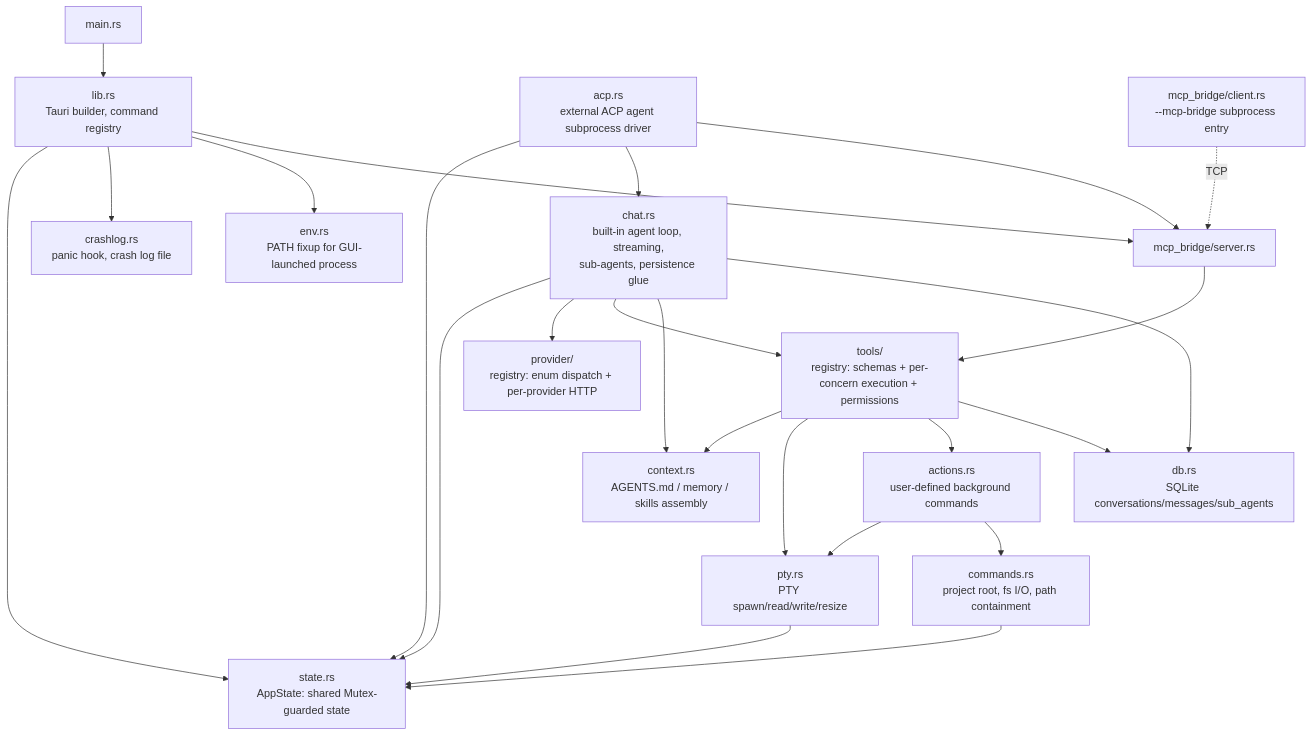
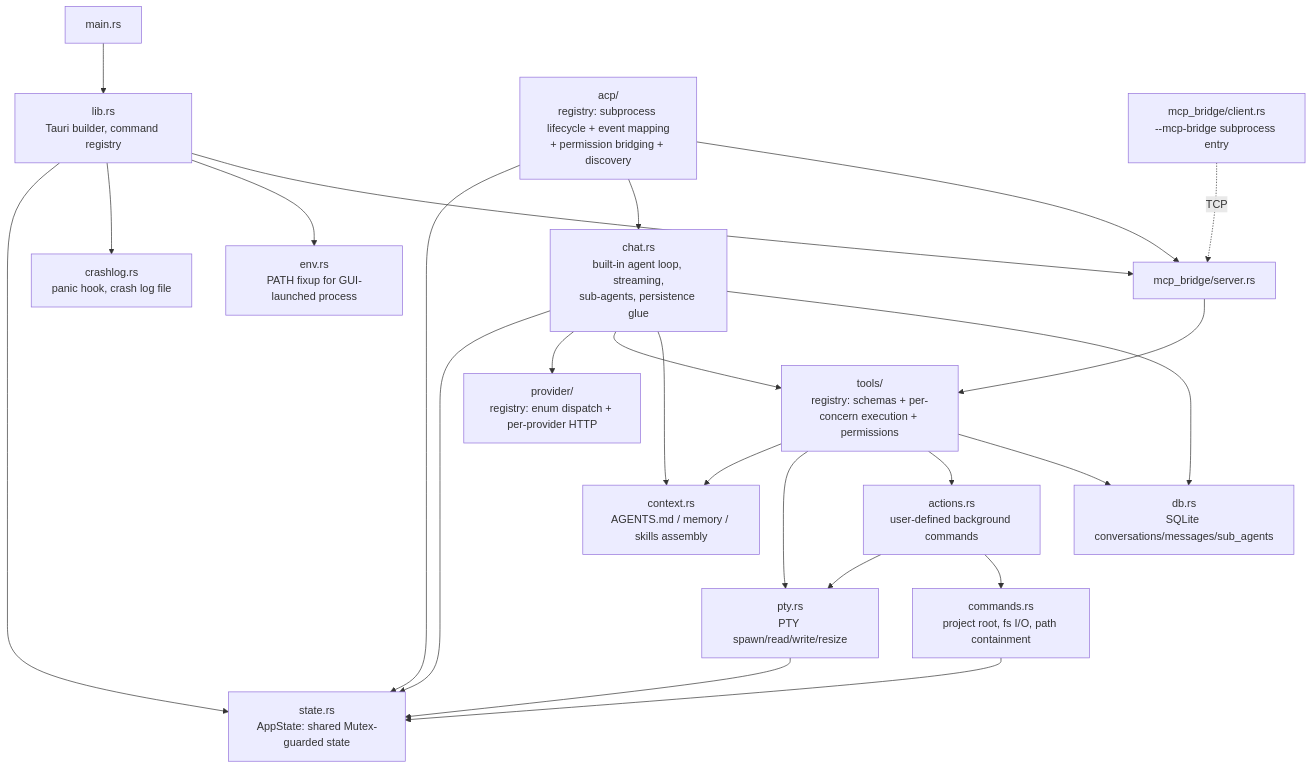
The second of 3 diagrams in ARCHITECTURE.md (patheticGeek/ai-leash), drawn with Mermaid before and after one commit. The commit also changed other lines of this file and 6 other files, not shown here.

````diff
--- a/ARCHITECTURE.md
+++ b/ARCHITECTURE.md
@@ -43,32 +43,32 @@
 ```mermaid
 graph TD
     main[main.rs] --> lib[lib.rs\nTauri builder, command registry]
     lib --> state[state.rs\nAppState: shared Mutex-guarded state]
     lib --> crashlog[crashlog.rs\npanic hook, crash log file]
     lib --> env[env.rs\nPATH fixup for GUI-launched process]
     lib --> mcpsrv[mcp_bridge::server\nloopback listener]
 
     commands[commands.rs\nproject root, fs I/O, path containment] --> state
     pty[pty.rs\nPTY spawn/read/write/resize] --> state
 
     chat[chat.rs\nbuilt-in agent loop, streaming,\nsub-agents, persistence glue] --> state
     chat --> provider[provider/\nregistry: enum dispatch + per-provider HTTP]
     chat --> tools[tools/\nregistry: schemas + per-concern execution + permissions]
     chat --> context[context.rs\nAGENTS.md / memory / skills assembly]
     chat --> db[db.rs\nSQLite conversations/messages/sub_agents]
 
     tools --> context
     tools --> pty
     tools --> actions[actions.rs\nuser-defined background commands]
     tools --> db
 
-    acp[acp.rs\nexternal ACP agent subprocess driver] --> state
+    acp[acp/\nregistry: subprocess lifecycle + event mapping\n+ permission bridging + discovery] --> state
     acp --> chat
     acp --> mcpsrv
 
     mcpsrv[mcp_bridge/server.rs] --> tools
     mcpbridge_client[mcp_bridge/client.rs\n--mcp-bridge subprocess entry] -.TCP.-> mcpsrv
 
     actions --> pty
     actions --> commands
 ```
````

## HOW TO COMPLETE THIS TASK
Start copying at the line that contains "entry] -.TCP.-> mcpsrv" and stop after the last line of the records, keeping every line exactly.

## RESULT BELOW
     mcpbridge_client[mcp_bridge/client.rs\n--mcp-bridge subprocess entry] -.TCP.-> mcpsrv
 
     actions --> pty
     actions --> commands
 ```
````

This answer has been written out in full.